**Task requirements:** Search the entries below for the word "strong", then copy each line in which it is found.

**Records for the exercise:**
■ ■ ■
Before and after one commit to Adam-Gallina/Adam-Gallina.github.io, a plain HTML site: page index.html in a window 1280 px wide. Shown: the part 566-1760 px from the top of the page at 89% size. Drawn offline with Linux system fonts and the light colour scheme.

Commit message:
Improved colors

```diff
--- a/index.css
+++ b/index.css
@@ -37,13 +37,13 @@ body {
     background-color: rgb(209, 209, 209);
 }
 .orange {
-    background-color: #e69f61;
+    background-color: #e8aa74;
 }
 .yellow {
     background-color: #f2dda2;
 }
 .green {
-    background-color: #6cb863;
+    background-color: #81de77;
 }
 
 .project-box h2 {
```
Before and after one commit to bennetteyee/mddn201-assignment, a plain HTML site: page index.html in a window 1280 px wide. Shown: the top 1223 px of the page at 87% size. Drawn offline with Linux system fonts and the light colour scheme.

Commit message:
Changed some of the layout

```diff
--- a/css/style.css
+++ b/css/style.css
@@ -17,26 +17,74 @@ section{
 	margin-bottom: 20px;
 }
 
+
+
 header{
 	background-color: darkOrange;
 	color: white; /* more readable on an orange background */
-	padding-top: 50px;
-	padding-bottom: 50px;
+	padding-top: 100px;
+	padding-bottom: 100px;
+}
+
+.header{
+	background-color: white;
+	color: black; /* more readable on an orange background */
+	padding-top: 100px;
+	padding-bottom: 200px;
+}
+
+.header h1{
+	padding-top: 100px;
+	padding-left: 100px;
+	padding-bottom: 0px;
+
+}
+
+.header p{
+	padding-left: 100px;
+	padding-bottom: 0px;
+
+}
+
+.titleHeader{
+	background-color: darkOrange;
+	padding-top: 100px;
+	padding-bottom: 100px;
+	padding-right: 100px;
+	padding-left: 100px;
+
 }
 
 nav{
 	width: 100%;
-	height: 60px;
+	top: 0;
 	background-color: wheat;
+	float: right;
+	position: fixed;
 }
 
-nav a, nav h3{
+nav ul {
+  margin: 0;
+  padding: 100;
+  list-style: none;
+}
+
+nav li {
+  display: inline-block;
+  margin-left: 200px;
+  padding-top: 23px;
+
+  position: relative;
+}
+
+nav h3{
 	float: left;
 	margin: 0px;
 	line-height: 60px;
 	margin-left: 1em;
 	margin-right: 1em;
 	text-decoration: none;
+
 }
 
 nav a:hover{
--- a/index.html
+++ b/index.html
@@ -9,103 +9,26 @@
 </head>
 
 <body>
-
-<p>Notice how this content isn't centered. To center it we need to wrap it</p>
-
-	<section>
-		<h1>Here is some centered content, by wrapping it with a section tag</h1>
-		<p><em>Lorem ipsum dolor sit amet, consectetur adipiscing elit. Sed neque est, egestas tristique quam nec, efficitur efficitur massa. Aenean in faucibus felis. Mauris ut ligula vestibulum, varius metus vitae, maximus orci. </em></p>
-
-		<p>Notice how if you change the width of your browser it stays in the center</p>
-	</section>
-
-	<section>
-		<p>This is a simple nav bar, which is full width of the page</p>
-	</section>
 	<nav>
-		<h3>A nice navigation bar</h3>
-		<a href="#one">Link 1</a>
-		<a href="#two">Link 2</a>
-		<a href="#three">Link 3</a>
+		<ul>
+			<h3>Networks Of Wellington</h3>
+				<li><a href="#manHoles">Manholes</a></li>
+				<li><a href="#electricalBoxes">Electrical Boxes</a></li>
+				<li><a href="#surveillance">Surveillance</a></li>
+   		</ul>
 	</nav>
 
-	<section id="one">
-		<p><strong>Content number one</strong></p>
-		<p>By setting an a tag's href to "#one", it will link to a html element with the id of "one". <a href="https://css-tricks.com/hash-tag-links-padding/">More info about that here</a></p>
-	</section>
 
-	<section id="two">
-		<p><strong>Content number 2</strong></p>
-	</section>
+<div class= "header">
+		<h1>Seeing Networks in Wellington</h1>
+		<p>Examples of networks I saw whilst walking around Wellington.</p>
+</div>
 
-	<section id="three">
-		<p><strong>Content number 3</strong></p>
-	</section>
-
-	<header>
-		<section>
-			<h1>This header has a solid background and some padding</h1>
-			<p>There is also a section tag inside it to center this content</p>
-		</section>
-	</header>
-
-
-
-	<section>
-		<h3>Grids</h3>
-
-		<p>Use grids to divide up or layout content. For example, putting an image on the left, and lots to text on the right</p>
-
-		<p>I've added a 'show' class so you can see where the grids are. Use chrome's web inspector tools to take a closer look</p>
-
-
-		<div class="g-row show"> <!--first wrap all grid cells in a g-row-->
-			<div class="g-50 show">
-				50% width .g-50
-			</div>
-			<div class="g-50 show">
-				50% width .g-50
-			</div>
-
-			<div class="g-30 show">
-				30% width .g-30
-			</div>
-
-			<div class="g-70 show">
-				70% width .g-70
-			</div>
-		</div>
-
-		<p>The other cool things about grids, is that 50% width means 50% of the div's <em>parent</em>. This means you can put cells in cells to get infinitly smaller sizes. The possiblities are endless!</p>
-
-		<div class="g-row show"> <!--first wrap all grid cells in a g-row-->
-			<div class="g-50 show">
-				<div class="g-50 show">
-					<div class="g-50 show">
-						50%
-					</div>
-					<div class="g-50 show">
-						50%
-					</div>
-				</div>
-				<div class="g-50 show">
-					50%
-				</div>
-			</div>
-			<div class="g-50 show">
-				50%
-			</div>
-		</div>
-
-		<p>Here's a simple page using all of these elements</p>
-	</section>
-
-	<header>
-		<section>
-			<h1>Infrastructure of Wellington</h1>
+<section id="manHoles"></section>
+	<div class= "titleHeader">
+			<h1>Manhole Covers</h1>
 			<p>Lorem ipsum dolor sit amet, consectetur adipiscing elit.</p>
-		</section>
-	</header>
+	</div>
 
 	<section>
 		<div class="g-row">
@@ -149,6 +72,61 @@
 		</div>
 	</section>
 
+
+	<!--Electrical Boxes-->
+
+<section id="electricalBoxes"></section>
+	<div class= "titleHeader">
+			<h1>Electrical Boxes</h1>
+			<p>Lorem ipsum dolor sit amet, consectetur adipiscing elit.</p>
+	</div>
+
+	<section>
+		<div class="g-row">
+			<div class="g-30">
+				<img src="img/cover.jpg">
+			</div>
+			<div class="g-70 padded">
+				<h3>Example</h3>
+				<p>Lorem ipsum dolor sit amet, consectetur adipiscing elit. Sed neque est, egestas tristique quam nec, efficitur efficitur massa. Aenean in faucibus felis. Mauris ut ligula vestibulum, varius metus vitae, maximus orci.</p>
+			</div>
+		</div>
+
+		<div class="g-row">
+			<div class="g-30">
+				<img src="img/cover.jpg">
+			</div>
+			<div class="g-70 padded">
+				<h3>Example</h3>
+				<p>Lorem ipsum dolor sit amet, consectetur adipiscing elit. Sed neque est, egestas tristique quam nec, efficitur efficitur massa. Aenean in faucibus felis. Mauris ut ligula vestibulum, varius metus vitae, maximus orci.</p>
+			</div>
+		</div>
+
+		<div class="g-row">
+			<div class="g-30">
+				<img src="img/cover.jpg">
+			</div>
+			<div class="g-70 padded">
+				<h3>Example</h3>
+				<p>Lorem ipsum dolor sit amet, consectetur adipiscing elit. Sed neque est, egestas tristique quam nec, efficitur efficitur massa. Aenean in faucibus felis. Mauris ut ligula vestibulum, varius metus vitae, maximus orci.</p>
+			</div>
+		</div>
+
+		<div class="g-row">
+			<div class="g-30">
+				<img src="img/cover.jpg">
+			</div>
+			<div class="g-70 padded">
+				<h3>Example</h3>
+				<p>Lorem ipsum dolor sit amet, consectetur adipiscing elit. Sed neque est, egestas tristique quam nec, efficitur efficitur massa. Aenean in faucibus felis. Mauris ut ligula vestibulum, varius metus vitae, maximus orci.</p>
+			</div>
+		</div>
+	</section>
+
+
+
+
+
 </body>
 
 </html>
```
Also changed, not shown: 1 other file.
■ ■ ■
**Exercise answer:**
-		<p><strong>Content number one</strong></p>
-		<p><strong>Content number 2</strong></p>
-		<p><strong>Content number 3</strong></p>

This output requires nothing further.